Turning the corner

As 2020 arrived, a chastened Vintage Cash Cow – having embraced the pain and learnt from it – seemed to miraculously turn a corner and move into an exciting new phase. With new sales and marketing strategies in place, even the pandemic – yet another potential wrecking ball – couldn’t knock it off its stride. David says: “Because of what we’d been through already, we were able to be pragmatic about the lockdowns and about what we could and could not change. We made fast decisions about furlough, didn’t panic, and tried to make the most of the slowdown. We redeveloped CRM processes and communications with a customer-first mindset. We shifted our messaging away from what we do, and more towards what the customer will do as a result of using us”.

By July 2020, the business was motoring. More than half the staff had been on furlough, but they could now be brought back. The company saw month-on-month growth in boxes from July to November. In the last two weeks of October the company hired ten more people and have continued to fill positions, bringing the combined headcount up to 65, double this time last year. David says: “Our biggest month was November 2020 with 2,700 customer boxes. But the numbers continue to grow and we’re now on course for more than 4,000 in March 2021.”

What’s more, the company has developed an exciting new partnership with the charity-shop sector. David explains, “We are working with over 1,900 charity shops, including Age UK, Sue Ryder Care, Mind, YMCA and Cats Protection. And we are preparing to launch the service with Oxfam, British Red Cross, Marie Curie, Mencap and Save the Children once charity shops have reopened. The lockdowns have forced charities to find new ways of selling their stock and we are well placed to help them. This will be huge for us going forward.” 


Having flirted with disaster in both 2018 and 2019, Vintage Cash Cow rallied in 2020 and 2021 to push itself into a strong and exciting position. The new charity-sector partnership opens the door to over 11,000 charity shops with their constant flow of old items. What’s more, the UK is home to 21 million people aged over 50 – almost all of whom are potential Vintage Cash Cow customers. That’s a lot of cash in the attic! The amount of revenue that this business could unlock via expansion and a successful US launch is even more mind-boggling.
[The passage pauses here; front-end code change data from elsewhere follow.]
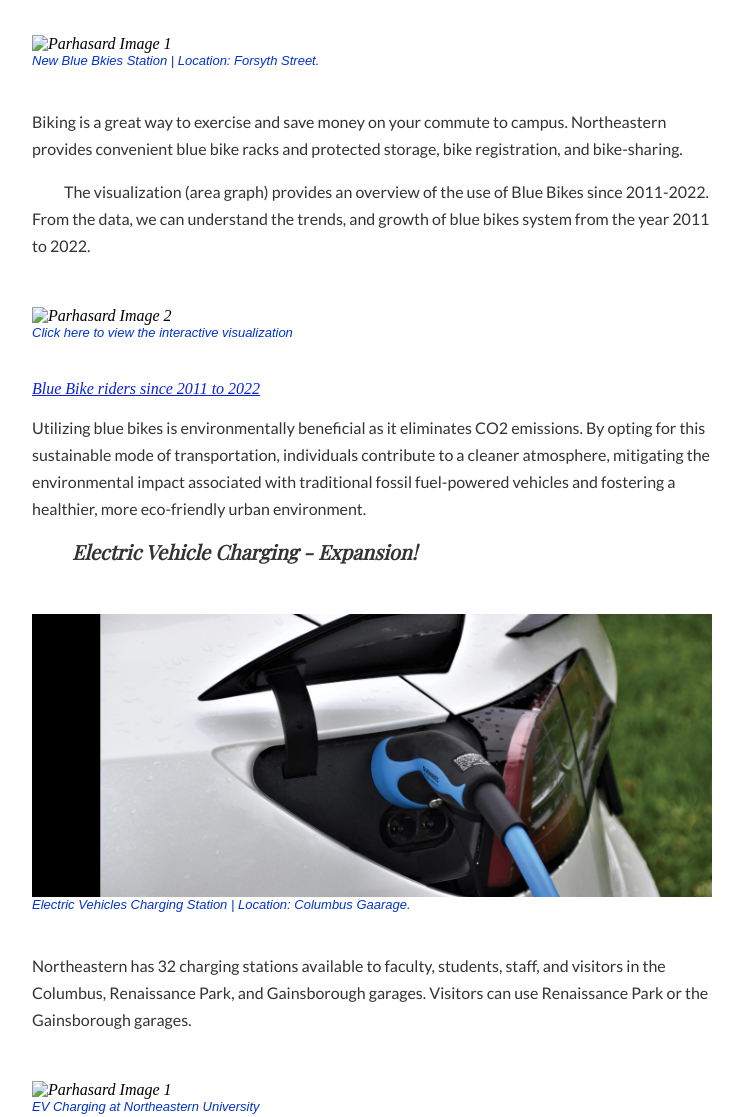
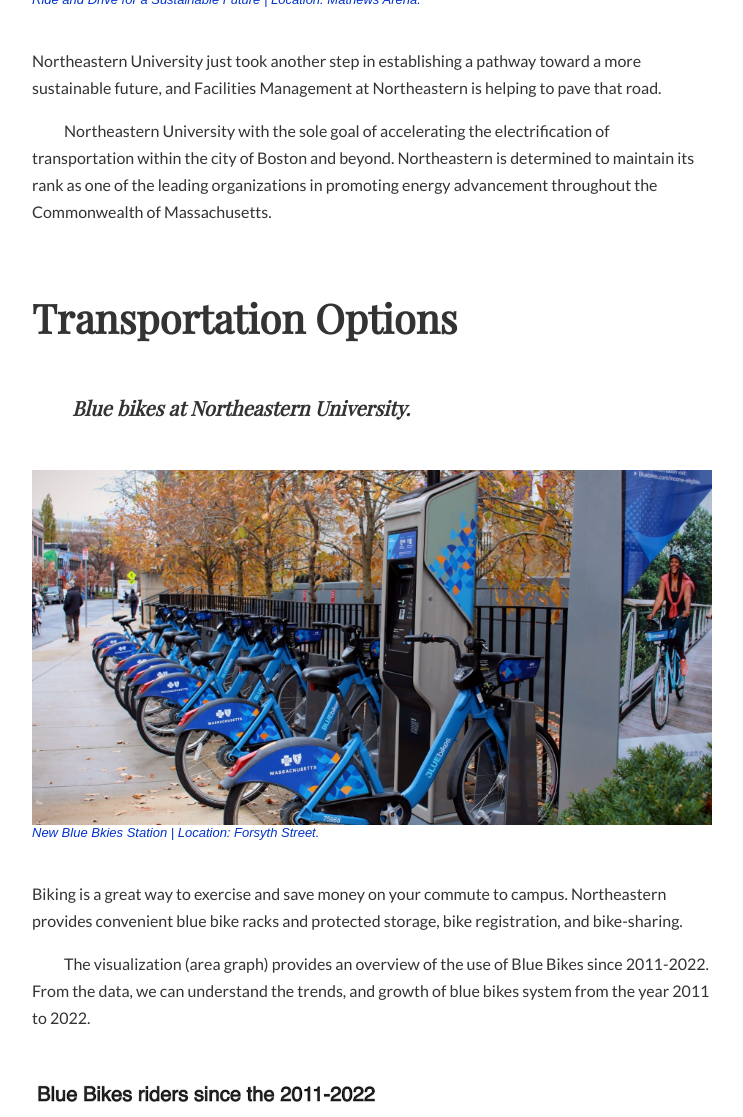
Before and after one commit to patriciasacarvalho/VizTech_project2, a plain HTML site: page index.html in a window 1280 px wide. Shown: the part 3752-4869 px from the top of the page, without its empty margins (268-1011 px from the left). Drawn offline with nearby package versions, Linux system fonts and the light colour scheme; a web font is replaced by a local one.

Commit message:
mihir update

```diff
--- a/index.html
+++ b/index.html
@@ -157,10 +157,10 @@
 
    <p> Alternative modes of transportation provide reduced commuting costs, reduced stress, improved health, and benefit the environment.  Boston campus transportation options include walking, biking, public transportation, electric vehicles, and carpooling.   Northeastern encourages alternative modes of transportation for convenient, healthy ways to lessen the environmental impact.  Check below for helpful information on the transportation options and benefits available. </p>
 
-   <img src="main image.jpeg" alt="Parhasard Image 1">
+   <img src="image/" alt="Parhasard Image 1">
    <div class="image_captions"><i>Ride and Drive for a Sustainable Future | Location: Mathews Arena.</div>
 
-   <img src="main image 2.jpeg" alt="Parhasard Image 1">
+   <img src="image/main image 2.jpeg" alt="Parhasard Image 1">
    <div class="image_captions"><i>Ride and Drive for a Sustainable Future | Location: Mathews Arena.</div>
 
 <p> Northeastern University just took another step in establishing a pathway toward a more sustainable future, and Facilities Management at Northeastern is helping to pave that road. </p>
@@ -172,14 +172,14 @@
 <h1> Transportation Options </h1>
 <h2> Blue bikes at Northeastern University. </h2>
 
-    <img src="blue bikes image.jpeg" alt="Parhasard Image 1">
+    <img src="image/blue bikes image.jpeg" alt="Parhasard Image 1">
    <div class="image_captions"><i>New Blue Bkies Station | Location: Forsyth Street.</div>
 
       <p> Biking is a great way to exercise and save money on your commute to campus. Northeastern provides convenient blue bike racks and protected storage, bike registration, and bike-sharing. </p>
 
       <p> The visualization (area graph) provides an overview of the use of Blue Bikes since 2011-2022. From the data, we can understand the trends, and growth of blue bikes system from the year 2011 to 2022. </p>
 
-      <img src="Blue Bike.jpeg" alt="Parhasard Image 2">
+      <img src="image/Blue Bike.jpeg" alt="Parhasard Image 2">
    <div class="image_captions"><i> Click here to view the interactive visualization </div>
 
       <a href="https://datawrapper.dwcdn.net/8CE1d/1/">Blue Bike riders since 2011 to 2022</a>
@@ -194,7 +194,7 @@
 
     <p> Northeastern has 32 charging stations available to faculty, students, staff, and visitors in the Columbus, Renaissance Park, and Gainsborough garages. Visitors can use Renaissance Park or the Gainsborough garages. </p>
 
-   <img src="EV Neu.jpeg" alt="Parhasard Image 1">
+   <img src="image/EV Neu.jpeg" alt="Parhasard Image 1">
    <div class="image_captions"><i>EV Charging at Northeastern University</div>
 
     <p> The bar graph provides a comphrehensive overview of the key metrics related to the University's EV charging facilities from January 2022 to August 2023. Delving into the data, we explore crucial parameters such as the number of charging ports available, the frequency of charging sessions, as well as the energy consumption and accumulation trends during this period. This visualization helps us understand Northeastern University's sustainable transportation over time. </p>
@@ -205,7 +205,7 @@
 
     <h1> Lets save our planet together!!! </h1>
 
-    <IMG SRC="ANIMATED GIF.gif">
+    <IMG SRC="gif/ANIMATED GIF.gif">
     <div class="image_captions"><i>ARTG5330 | Mihir Vishwasrao</div>
 
 </div>
```
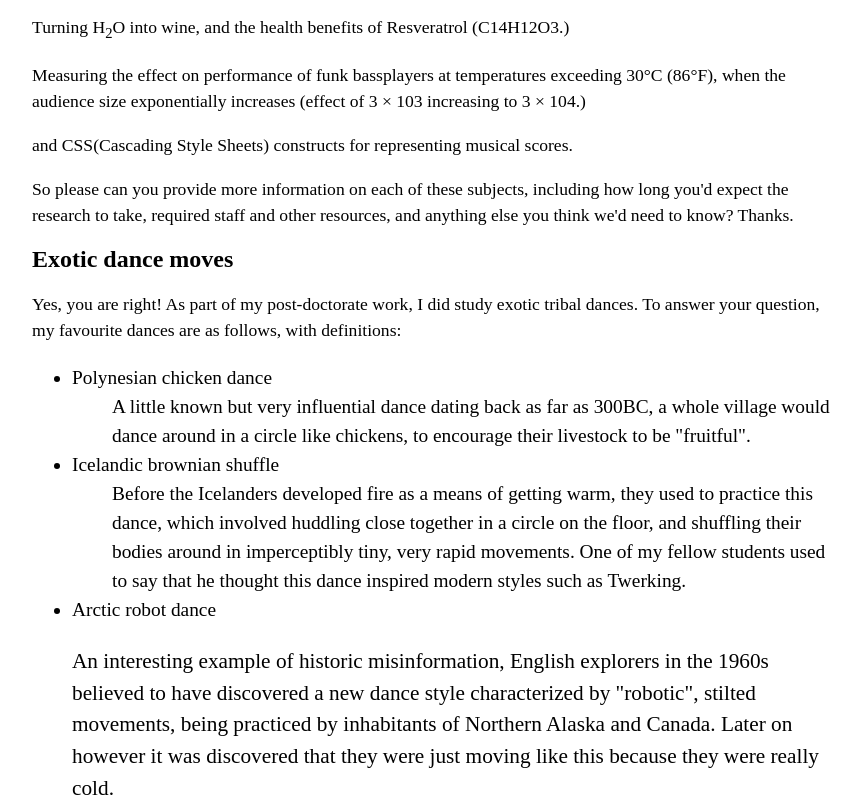
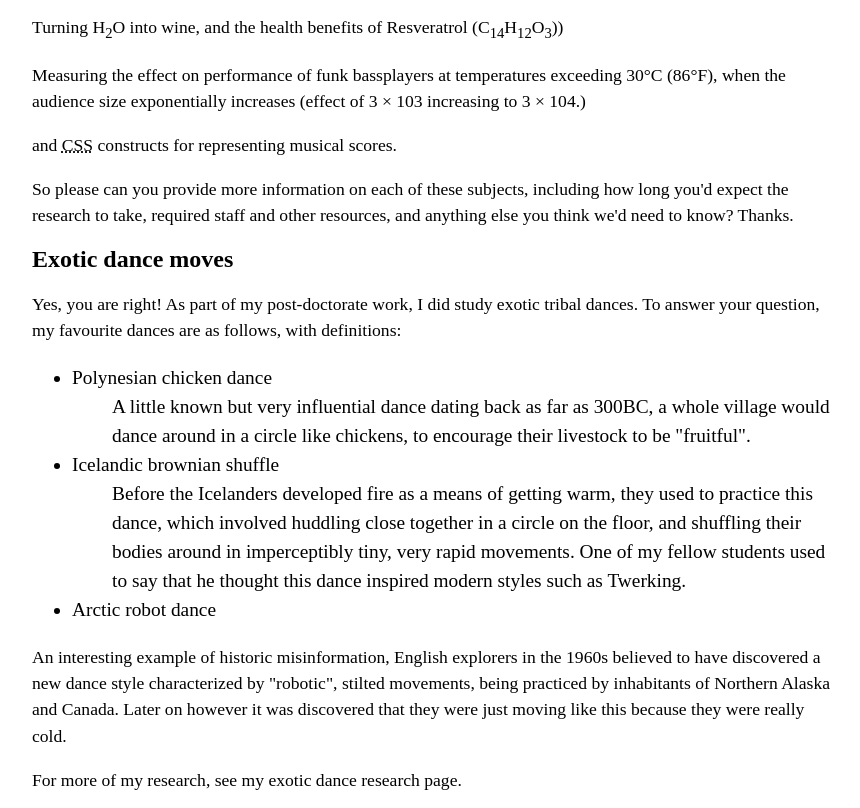
Before and after one commit to AiTA666/letter, a plain HTML site: page index.html in a window 1280 px wide. Shown: the part 920-1728 px from the top of the page, without its empty margins (208-1068 px from the left). Drawn offline with Linux system fonts and the light colour scheme.

Commit message:
htmlタグの追加

```diff
--- a/index.html
+++ b/index.html
@@ -46,9 +46,9 @@
 
         <p>At the Awesome Science Faculty, we have a pretty open-minded research facility — <q cite="https://github.com/mdn/learning-area/blob/main/html/introduction-to-html/marking-up-a-letter-start/letter-text.txt">as long as the subjects fall somewhere in the realm of science and technology. You seem like an intelligent, dedicated researcher, and just the kind of person we'd like to have on our team. Saying that, of the ideas you submitted we were most intrigued by are as follows, in order of priority:</q></p>
 
-        <p>Turning H<sub>2</sub>O into wine, and the health benefits of Resveratrol (C14H12O3.)</p>
+        <p>Turning H<sub>2</sub>O into wine, and the health benefits of Resveratrol (C<sub>14</sub>H<sub>12</sub>O<sub>3</sub>)</sub>)</p>
         <p>Measuring the effect on performance of funk bassplayers at temperatures exceeding 30°C (86°F), when the audience size exponentially increases (effect of 3 × 103 increasing to 3 × 104.)</p>
-        <p> and <abbr>CSS</abbr>(Cascading Style Sheets) constructs for representing musical scores.</p>
+        <p> and <abbr title="Cascading Style Sheets">CSS</abbr> constructs for representing musical scores.</p>
 
         <p>So please can you provide more information on each of these subjects, including how long you'd expect the research to take, required staff and other resources, and anything else you think we'd need to know? Thanks.</p>
 
@@ -63,9 +63,10 @@
         <li><dt>Icelandic brownian shuffle</dt></li>
         <dd>Before the Icelanders developed fire as a means of getting warm, they used to practice this dance, which involved huddling close together in a circle on the floor, and shuffling their bodies around in imperceptibly tiny, very rapid movements. One of my fellow students used to say that he thought this dance inspired modern styles such as Twerking.</dd>
         <li><dt>Arctic robot dance</li>
-        <p>An interesting example of historic misinformation, English explorers in the 1960s believed to have discovered a new dance style characterized by "robotic", stilted movements, being practiced by inhabitants of Northern Alaska and Canada. Later on however it was discovered that they were just moving like this because they were really cold.</p>
         </ul>
         </dl>
+        <p>An interesting example of historic misinformation, English explorers in the 1960s believed to have discovered a new dance style characterized by "robotic", stilted movements, being practiced by inhabitants of Northern Alaska and Canada. Later on however it was discovered that they were just moving like this because they were really cold.</p>
+
         <p>For more of my research, see my exotic dance research page.</p>
 
         <p>Yours sincerely,</p>
```
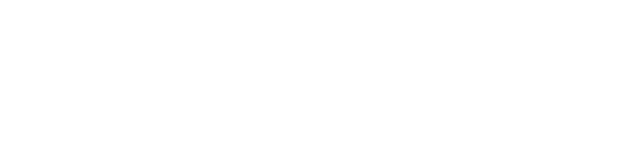
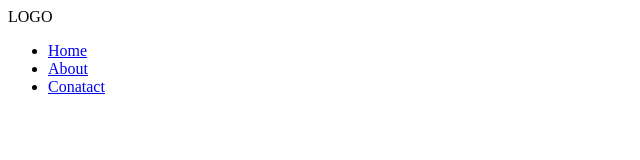
Before and after one commit to UbaidKhatri008/Semester-2, a plain HTML site: page index.html in a window 1280 px wide. Shown: the whole page, without its empty margins (0-640 px from the left). Drawn offline with Linux system fonts and the light colour scheme.

Commit message:
Add Nav Bar

```diff
--- a/index.html
+++ b/index.html
@@ -7,8 +7,15 @@
     <link rel="stylesheet" href="style.css">
 </head>
 <body>
-
-
+    <nav>
+        <div class="logo">LOGO
+            <ul>
+                <li><a href="#">Home</a></li>
+                <li><a href="#">About</a></li>
+                <li><a href="#">Conatact</a></li>
+            </ul>
+        </div>
+    </nav>
     <script src="script.js"></script>
 </body>
 </html>
```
The co-founders and their experienced Dutch investment team will no doubt look at America (and beyond) closely in coming years.

David concludes: “Right now, we feel like we’re in a strong position. We’ve got amazing backers and have come through a couple of sticky patches so we’re excited about the future. But we’re also realistic. We know that sh*t is around the corner. It always will be. It’s a fact of life when you run a business. But we accept it because we’ll learn from it and improve because of it.” 

By continuing to “embrace the pain and learn from it”, Vintage Cash Cow looks perfectly set to take the post-pandemic world by storm.